Additionally, school districts may temporarily offer remote conferencing for full funding for students who meet key criteria related to medical conditions. Specifically, a
Remote conferencing instruction must be provided synchronously, which means two-way, real-time/live virtual instruction between teachers and students. The instruction cannot be concurrent, which means remote students must not be taught by a teacher who is also teaching in-person students at the same time. The individual providing remote conferencing instruction must meet the certification requirements to teach the content area.
Remote conferencing is allowable for up to a maximum of 20 instructional days over the entirety of the school year. A waiver request must be submitted to TEA for an extension of remote conferencing beyond the allowable cumulative 20 instructional day period, but will only be granted in rare and specific circumstances, including:

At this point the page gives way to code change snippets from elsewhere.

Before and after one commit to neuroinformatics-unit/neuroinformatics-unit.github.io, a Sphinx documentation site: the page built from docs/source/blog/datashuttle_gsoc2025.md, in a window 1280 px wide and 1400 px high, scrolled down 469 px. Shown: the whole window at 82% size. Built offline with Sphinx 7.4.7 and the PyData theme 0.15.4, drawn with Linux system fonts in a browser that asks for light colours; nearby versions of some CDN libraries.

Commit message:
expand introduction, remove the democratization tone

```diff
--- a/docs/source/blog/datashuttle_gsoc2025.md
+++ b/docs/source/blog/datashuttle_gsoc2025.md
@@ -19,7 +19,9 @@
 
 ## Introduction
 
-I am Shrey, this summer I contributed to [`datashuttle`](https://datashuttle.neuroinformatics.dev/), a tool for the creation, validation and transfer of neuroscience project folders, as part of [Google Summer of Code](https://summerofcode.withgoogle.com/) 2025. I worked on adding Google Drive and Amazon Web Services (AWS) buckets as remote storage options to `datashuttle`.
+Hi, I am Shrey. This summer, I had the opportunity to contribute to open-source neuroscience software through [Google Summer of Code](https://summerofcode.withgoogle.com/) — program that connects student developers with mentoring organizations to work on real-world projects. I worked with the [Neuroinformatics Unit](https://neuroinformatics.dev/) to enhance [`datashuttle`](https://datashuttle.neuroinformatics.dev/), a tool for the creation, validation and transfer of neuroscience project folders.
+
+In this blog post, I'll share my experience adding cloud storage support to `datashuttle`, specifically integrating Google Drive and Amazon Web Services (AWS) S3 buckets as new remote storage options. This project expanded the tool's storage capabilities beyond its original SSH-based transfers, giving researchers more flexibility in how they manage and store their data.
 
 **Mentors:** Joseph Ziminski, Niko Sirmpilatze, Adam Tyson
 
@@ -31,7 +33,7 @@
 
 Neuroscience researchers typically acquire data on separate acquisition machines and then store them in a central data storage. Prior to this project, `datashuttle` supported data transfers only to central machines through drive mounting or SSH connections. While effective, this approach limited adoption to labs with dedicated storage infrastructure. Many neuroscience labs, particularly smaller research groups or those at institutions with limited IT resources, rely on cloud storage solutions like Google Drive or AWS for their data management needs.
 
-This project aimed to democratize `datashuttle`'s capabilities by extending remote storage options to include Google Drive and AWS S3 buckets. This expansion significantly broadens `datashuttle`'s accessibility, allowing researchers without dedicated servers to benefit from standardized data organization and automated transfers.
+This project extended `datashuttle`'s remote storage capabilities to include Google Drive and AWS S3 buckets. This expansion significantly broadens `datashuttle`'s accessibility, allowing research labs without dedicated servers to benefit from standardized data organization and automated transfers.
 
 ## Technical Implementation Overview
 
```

Will TEA be granting missed school day waivers if my schools are closed for on-campus
instruction due to COVID-19?
Per TEA’s COVID-19 Waivers document, the agency has no plans to issue missed school day waivers due to COVID-19 during the 2021-22 school year to LEAs when the district or campuses are closed. LEAs should plan to make up time for school closures during the school year and may need to add additional instructional
days and/or minutes to their calendar to meet the 75,600 operational minute requirement.
Will TEA be granting low attendance waivers if my schools or district experienced low
attendance due to COVID-19?
Per TEA’s COVID-19 Waivers document, low attendance waivers due to COVID-19 will not be granted for the first six-week reporting period of the 2021-22 school year. However, because LEAs have reported to TEA that
attendance rates have declined due to COVID-19, the agency is implementing an adjustment to
operational minutes to address attendance issues caused by COVID-19 during this time period (read more here). The adjustment ensures stabilized percentage attendance rates comparable to a more typical school year for each school district or open-enrollment charter school. A school district or open-enrollment charter school will receive the greater of their actual percentage attendance rate earned for this six-week attendance reporting period, or funding based on the target percentage attendance rates resulting from this adjustment.
Jan. 13, 2022, update: LEAs have reported to TEA that attendance rate declines continue to occur due to COVID during the spring semester. As a result, the agency is exploring options to ensure school systems will not experience significant financial difficulties and the agency has temporarily closed the low attendance waiver. Please expect more on this at a future date.